Parkinson’s disease patients who received cognitive training while on dopaminergic medication experienced a significant reduction in the severity and duration of freezing of gait (FoG), according to researchers from the University of Sydney.

They also experienced improved cognitive processing speed and reduced daytime sleepiness, according to the study, published recently in Parkinson’s Disease—Nature.

The study, led by researchers from the University of Sydney’s Brain and Mind Centre, included 65 Parkinson’s disease patients who self-reported FoG and who were free from dementia.

All of the participants were randomly allocated to receive either a cognitive training intervention or an active control.

The sample of interest included 20 patients randomly assigned to the cognitive training intervention and 18 randomized to the active control group. Both groups were clinician-led and conducted twice weekly for 7 weeks, according to a media release.

The primary outcome was the percentage of time patients spent frozen during a ‘Timed Up and Go’ task, assessed while they were both on and off their dopaminergic medications.

Secondary outcomes included multiple neuropsychological and psychosocial measures, including assessments of mood, well-being and length and quality of sleep.

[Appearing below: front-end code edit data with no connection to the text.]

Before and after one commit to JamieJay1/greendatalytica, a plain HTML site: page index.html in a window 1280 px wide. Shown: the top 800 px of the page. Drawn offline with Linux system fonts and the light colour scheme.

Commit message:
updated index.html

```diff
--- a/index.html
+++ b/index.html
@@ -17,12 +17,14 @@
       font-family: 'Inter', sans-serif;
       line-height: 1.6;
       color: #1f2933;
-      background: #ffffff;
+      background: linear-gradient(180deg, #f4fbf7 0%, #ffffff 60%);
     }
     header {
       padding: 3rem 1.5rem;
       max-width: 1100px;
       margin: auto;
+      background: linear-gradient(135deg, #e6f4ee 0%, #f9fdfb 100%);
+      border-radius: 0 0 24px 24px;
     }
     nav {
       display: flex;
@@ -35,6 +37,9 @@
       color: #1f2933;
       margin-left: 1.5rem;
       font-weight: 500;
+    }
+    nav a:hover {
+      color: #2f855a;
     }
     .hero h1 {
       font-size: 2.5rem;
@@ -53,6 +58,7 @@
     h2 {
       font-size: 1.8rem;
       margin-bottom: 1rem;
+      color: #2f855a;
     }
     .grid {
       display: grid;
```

The researchers report that patients in the cognitive training group showed a large and statistically significant reduction in FoG severity while on dopaminergic medication compared to participants in the active control group on dopaminergic medication.

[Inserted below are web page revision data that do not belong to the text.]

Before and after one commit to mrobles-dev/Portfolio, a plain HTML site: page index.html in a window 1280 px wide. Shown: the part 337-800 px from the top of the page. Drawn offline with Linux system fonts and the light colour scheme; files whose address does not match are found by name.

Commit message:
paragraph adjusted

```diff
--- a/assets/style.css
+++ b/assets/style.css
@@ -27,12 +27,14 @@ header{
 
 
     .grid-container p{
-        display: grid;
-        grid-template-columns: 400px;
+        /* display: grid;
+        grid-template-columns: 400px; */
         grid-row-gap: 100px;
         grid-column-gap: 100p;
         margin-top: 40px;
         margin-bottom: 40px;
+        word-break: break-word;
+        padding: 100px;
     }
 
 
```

Patients who received cognitive training also showed improved cognitive processing speed and reduced daytime sleepiness compared to those in the active control while accounting for the effect of dopaminergic medication.

There was no difference between groups when they were tested without their regular dopaminergic medication, the release explains.

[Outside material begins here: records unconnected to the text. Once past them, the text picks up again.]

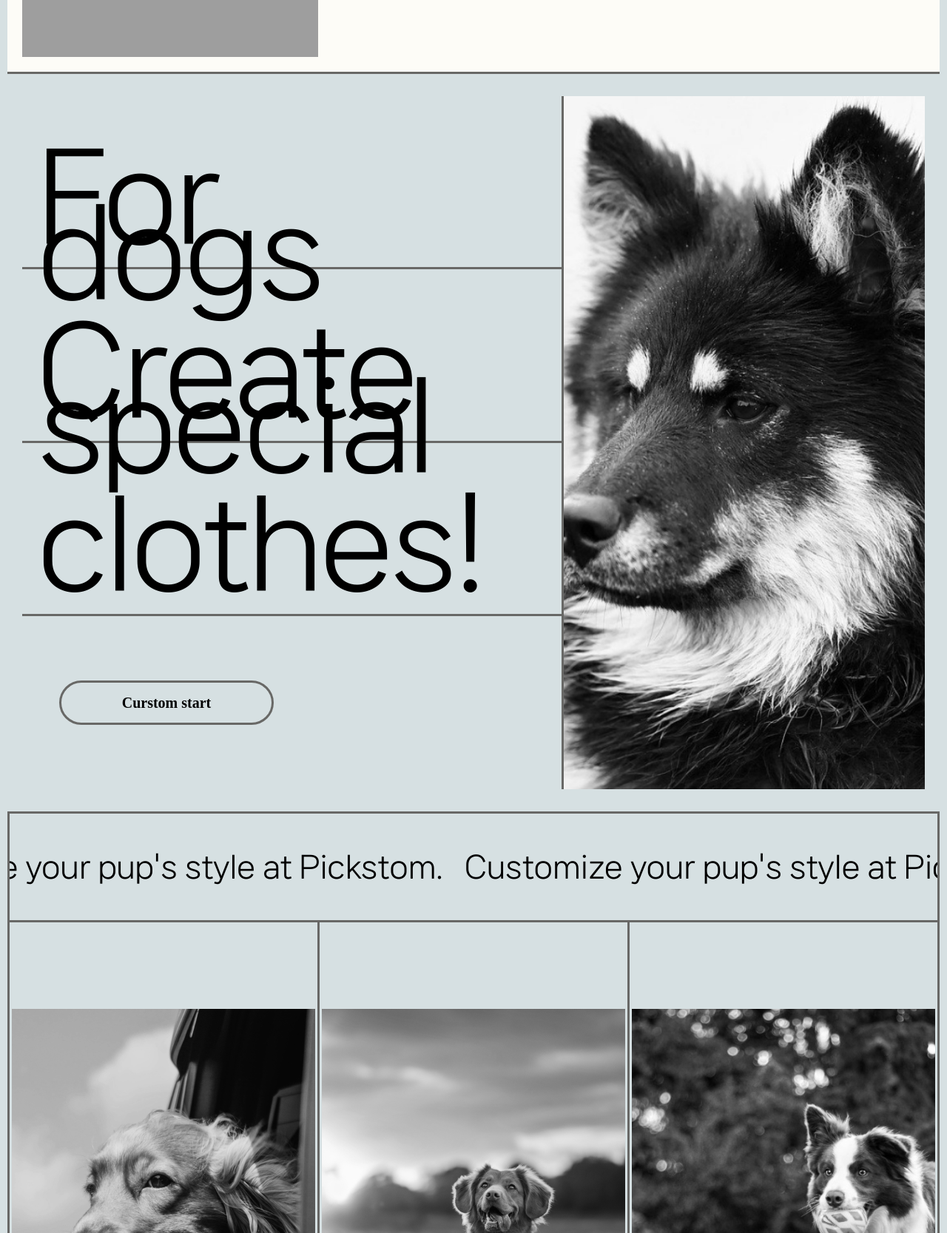
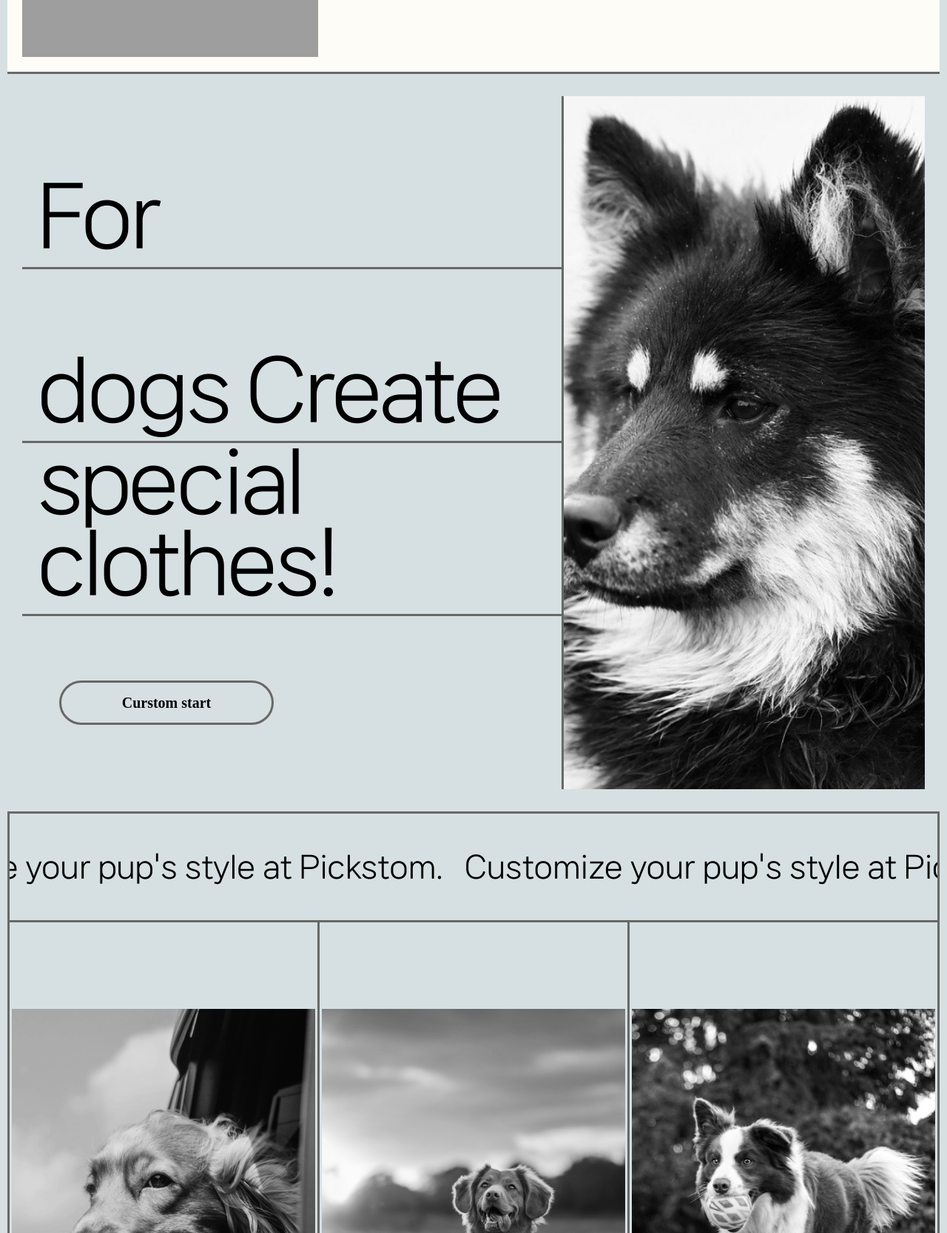
Before and after one commit to spearboy/project_pickstom, a PHP site: page /main.html in a window 1280 px wide. Shown: the part 253-1920 px from the top of the page at 74% size. Run offline with PHP 8.4, Linux system fonts and the light colour scheme; style sheets or scripts are compiled from the project's sources; some libraries are stand-ins or nearby versions; some web fonts are replaced; grey boxes are pictures that could not be loaded.

Commit message:
2025.05.09

```diff
--- a/assets/css/common.css
+++ b/assets/css/common.css
@@ -32,7 +32,7 @@
 .section .section1 .section1-1 p,
 .section .section1 .section1-2 p,
 .section .section1 .section1-3 p {
-  font-size: 160px;
+  font-size: 110px;
   position: absolute;
   bottom: 14px;
   left: 20px;
--- a/assets/css/common.scss
+++ b/assets/css/common.scss
@@ -88,7 +88,7 @@
             border-bottom: 3px solid var(--lineColor);
 
             p {
-                font-size: 160px;
+                font-size: 110px;
                 position: absolute;
                 bottom: 14px;
                 left: 20px;
```
Also changed, not shown: assets/images/cot-img03.png.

“We believe there is reason to be hopeful for the use of these trials in the future,” says study leader, Dr Simon Lewis, in the release.

“The feedback we’ve had from participants and family members involved in this study was overwhelmingly positive. The results of this pilot study highlight positive trends, and the importance of nonpharmacological trials involving cognitive training has become increasingly clear,” adds Lewis, a professor of cognitive neuroscience at the University of Sydney’s Brain and Mind Centre and Royal Prince Alfred Hospital in Australia.

[Source(s): University of Sydney, EurekAlert]